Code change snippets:

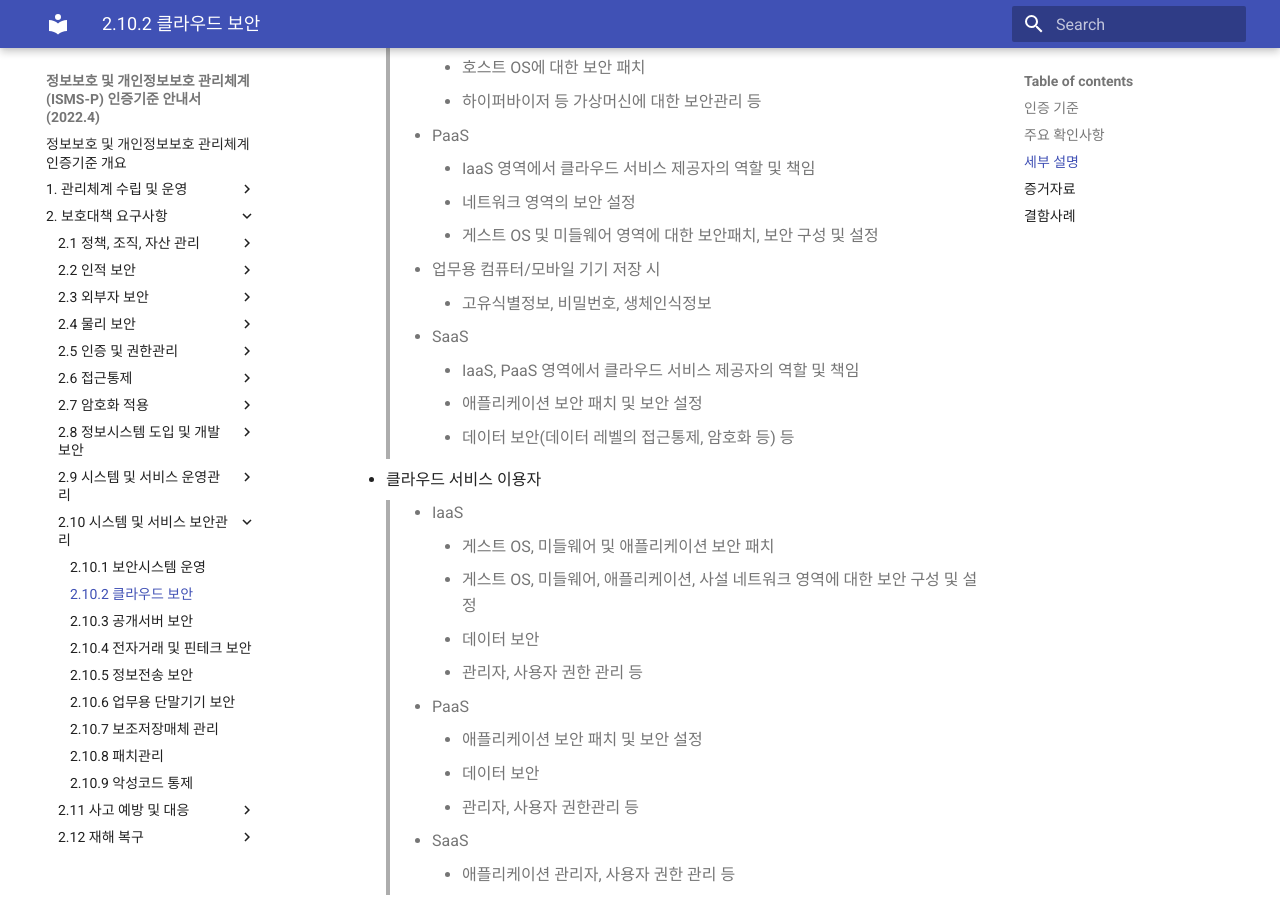
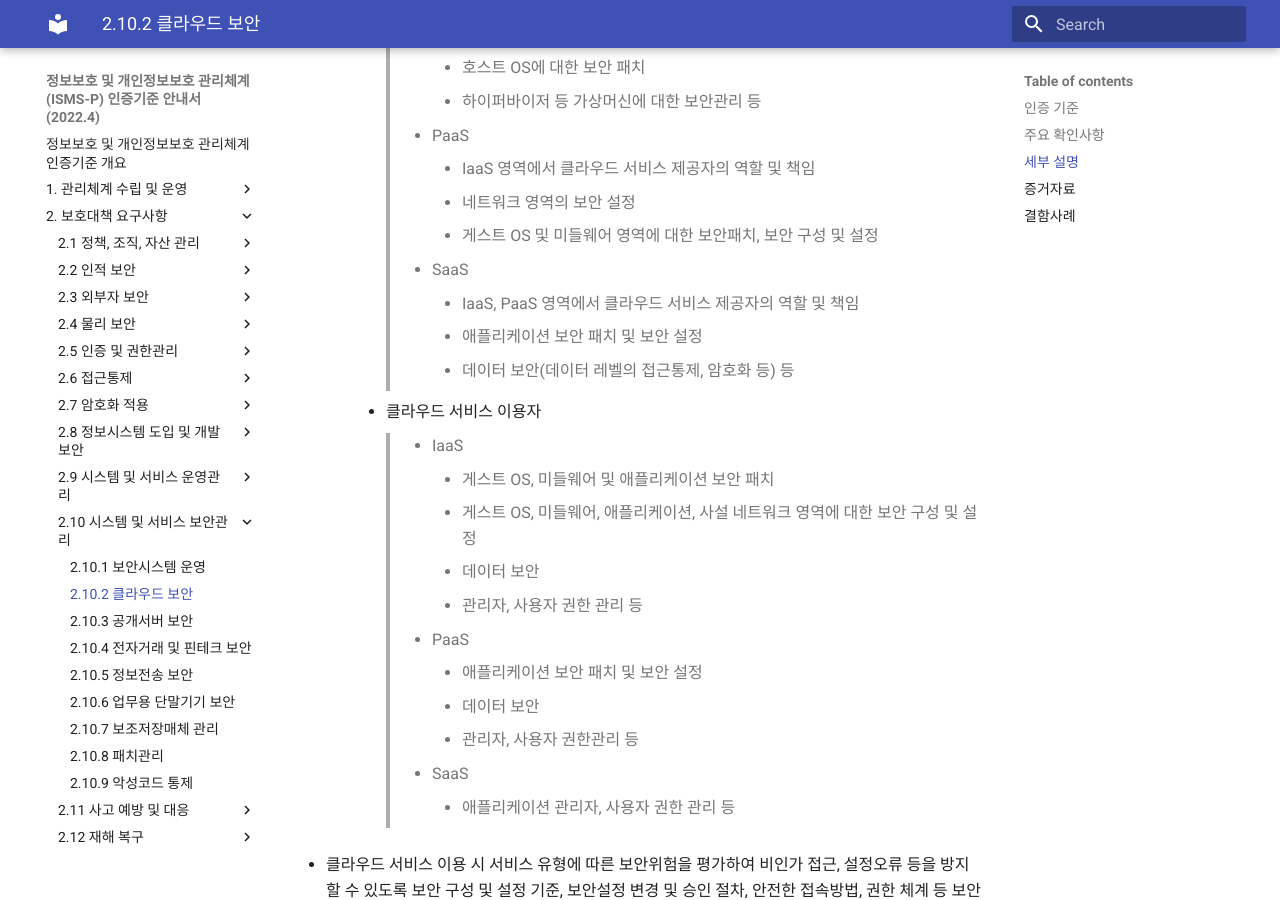
Before and after one commit to TouchstoneDocs/isms-docs, an MkDocs documentation site: the page built from docs/2. 보호대책 요구사항/2.10 시스템 및 서비스 보안관리/2.10.2 클라우드 보안.md, in a window 1280 px wide and 900 px high, scrolled down 981 px. Built offline with MkDocs 1.6.1 and Material for MkDocs 9.7.7, drawn with Linux system fonts in a browser that asks for light colours; old or Windows-style settings are respelled for this version of MkDocs.

Commit message:
내용 오류 수정

```diff
--- a/docs/2. 보호대책 요구사항/2.10 시스템 및 서비스 보안관리/2.10.2 클라우드 보안.md
+++ b/docs/2. 보호대책 요구사항/2.10 시스템 및 서비스 보안관리/2.10.2 클라우드 보안.md
@@ -32,8 +32,6 @@
         >     - IaaS 영역에서 클라우드 서비스 제공자의 역할 및 책임
         >     - 네트워크 영역의 보안 설정
         >     - 게스트 OS 및 미들웨어 영역에 대한 보안패치, 보안 구성 및 설정
-        > - 업무용 컴퓨터/모바일 기기 저장 시
-        >     - 고유식별정보, 비밀번호, 생체인식정보
         > - SaaS
         >     - IaaS, PaaS 영역에서 클라우드 서비스 제공자의 역할 및 책임
         >     - 애플리케이션 보안 패치 및 보안 설정
```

→ Task brief:
Find every line in the records that has the word "요구사항". Then report the count alone.

→ Written solution:
3